float floatval(mixed var)
boolean settype(mixed var, string type)
  • Automatic type conversions. Note that "100" + 15 gives 115 (unlike Java). See table 2-1, page 39.
  • Examining Variable Type: There are lots of functions for this, including:
boolean is_int(mixed var)
boolean is_string(mixed var)
  • Is equal operator (==) vs. is identical operator (===). Is identical includes same type and value.

Functions for Debugging

string gettype(mixed expression) -- returns the expression's type.
print_r(mixed expression) -- displays arrays.
var_dump(mixed expression [,mixed expression...]) -- prints type and value.  
boolean isset(mixed var) -- returns true iff var has been assigned a non-null value
boolean empty(mixed var) -- returns true iff var equals false
unset(mixed var [,mixed var [,...]]) -- destroys one or more variables.

User Defined Functions

  • The Bold Face example.
  • Note that parameter types and return type are note declared. The same function can give different types of results. Be careful!
  • Variable scope: PHP does complain about undeclared variables. Variables used for the first time in functions have local scope.
  • Global variables are declared within functions using the keyword global. (Opposite of some other languages.)
  • Static variables are declared within functions with the keyword static. The retain their their state between function calls.
  • Pass-by-Value: By default, values are passed to a function's parameters.
  • Default Parameter Values: Assignment expressions can be used to give default values to parameters.

Include and Require Files

  • PHP can include source code from other files including function definitions with the include and require commands. It is always best to use include_once and require_once.


  • PHP arrays are sophisticated and powerful and come with lots of built-in functionality.
  • $numbers = array(5, 4, 3, 2, 1); -- automatically indexed 0..4
  • $words = array("Web", "Database", "Applications"); -- indexed 0..2
  • PHP will automatically assign indexes:
$shopping = array();
$shopping[] = "Milk";   -- indexed at 0
$shopping[] = "Coffee"; -- indexed at 1
$shopping[] = "Sugar"; -- indexed at 2
  • print_r($shopping); -- prints the array in a nice format.

Associative Arrays

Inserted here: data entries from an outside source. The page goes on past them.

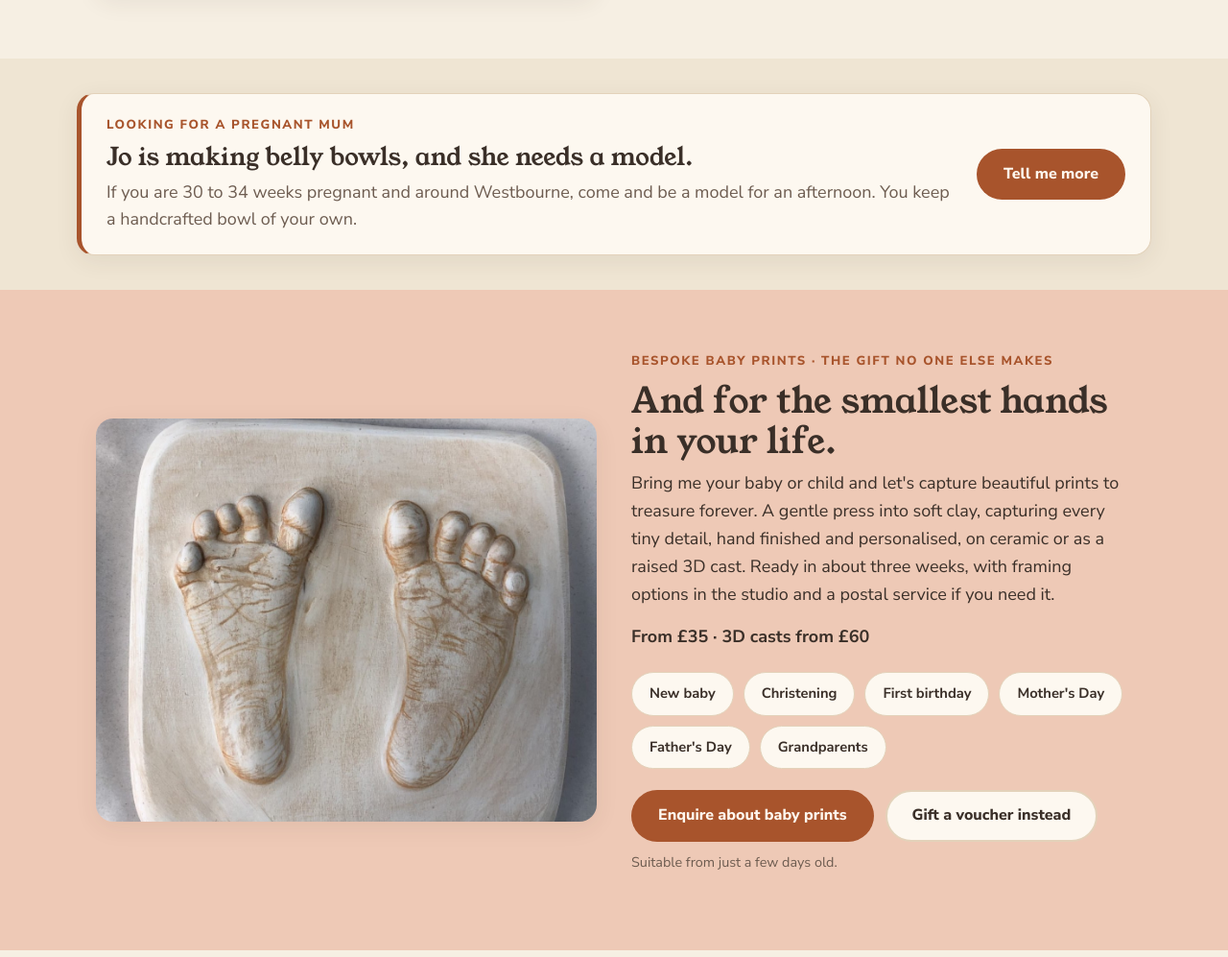
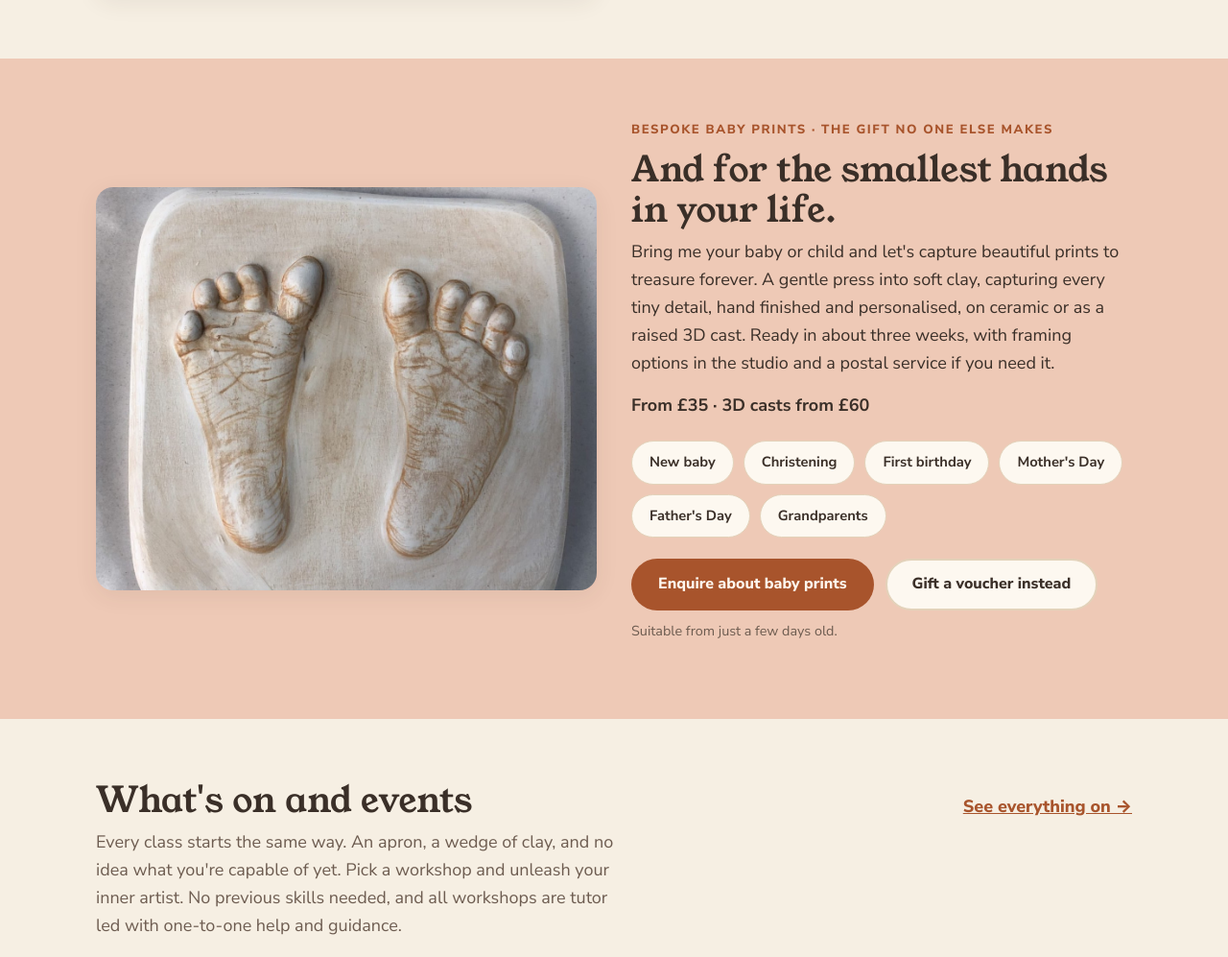
Before and after one commit to 0xW1LL/joskiln-site, a website: page index.html in a window 1280 px wide. Shown: the part 1194-2191 px from the top of the page at 96% size. Drawn offline with nearby package versions, Linux system fonts and the light colour scheme; no server answers.

Commit message:
Site helper: Removed the pregnant mum model call from the home page and t

```diff
--- a/index.html
+++ b/index.html
@@ -134,21 +134,6 @@
       </div>
     </section>
 
-    <!-- ================= MODEL CALL STRIP =================
-         Time-limited. data-until removes the whole strip after that date
-         (js/main.js). Change the date to extend it, or delete this block
-         once Jo has her model. The belly bowls copy it links to is on
-         baby-prints.html#belly-bowls and stays.                          -->
-    <section class="section section--alt" data-until="2026-11-30" style="padding:36px 0">
-      <div class="wrap callout reveal">
-        <div class="callout__body">
-          <p class="kicker" style="margin-bottom:6px">Looking for a pregnant mum</p>
-          <p class="callout__lead">Jo is making belly bowls, and she needs a model.</p>
-          <p style="margin:0;color:var(--ink-soft)">If you are 30 to 34 weeks pregnant and around Westbourne, come and be a model for an afternoon. You keep a handcrafted bowl of your own.</p>
-        </div>
-        <a class="btn btn--primary" href="baby-prints.html#belly-bowls">Tell me more</a>
-      </div>
-    </section>
 
     <!-- ================= BABY PRINTS FEATURE ================= -->
     <section class="section section--blush">
```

  • PHP Arrays can have strings as keys (or indices).
  • $array = array("first"=>1, "second"=>2, "third"=>3); -- array["second"] contains 2
  • Removing an array element: unset($array["first"]) -- No longer anything at that location.
  • New elements (regardless of index) are always appended to the end of the array.
$numbers = array(1=>"one", 3->"three", 5->"five");
$numbers[2] = "two";  -- added after 5.

Foreach Loop with Arrays

foreach(array_expression as $value) {...} 
foreach(array_expression as $key=>$value) {...} 
  • Examples:
$lengths = array(0, 107, 202, 400, 475);
foreach($lengths as $cm)
  $inch = $cm / 2.54;
  print "{$cm} centimeters = {$inch} inches\n";
$sounds = array("cow"=>"moo", "dog"=>"woof", "pig"=>"oink", "duck"=>"quack");
foreach($sounds as $animal => $sound)
  print "A {$animal} goes {$sound}\n";

Built-in Array and String Functions

PHP has a lot of built-in array functions and lots of built-in string functions.


Hugh Williams & David Lane, Web Database Applications with PHP and MySQL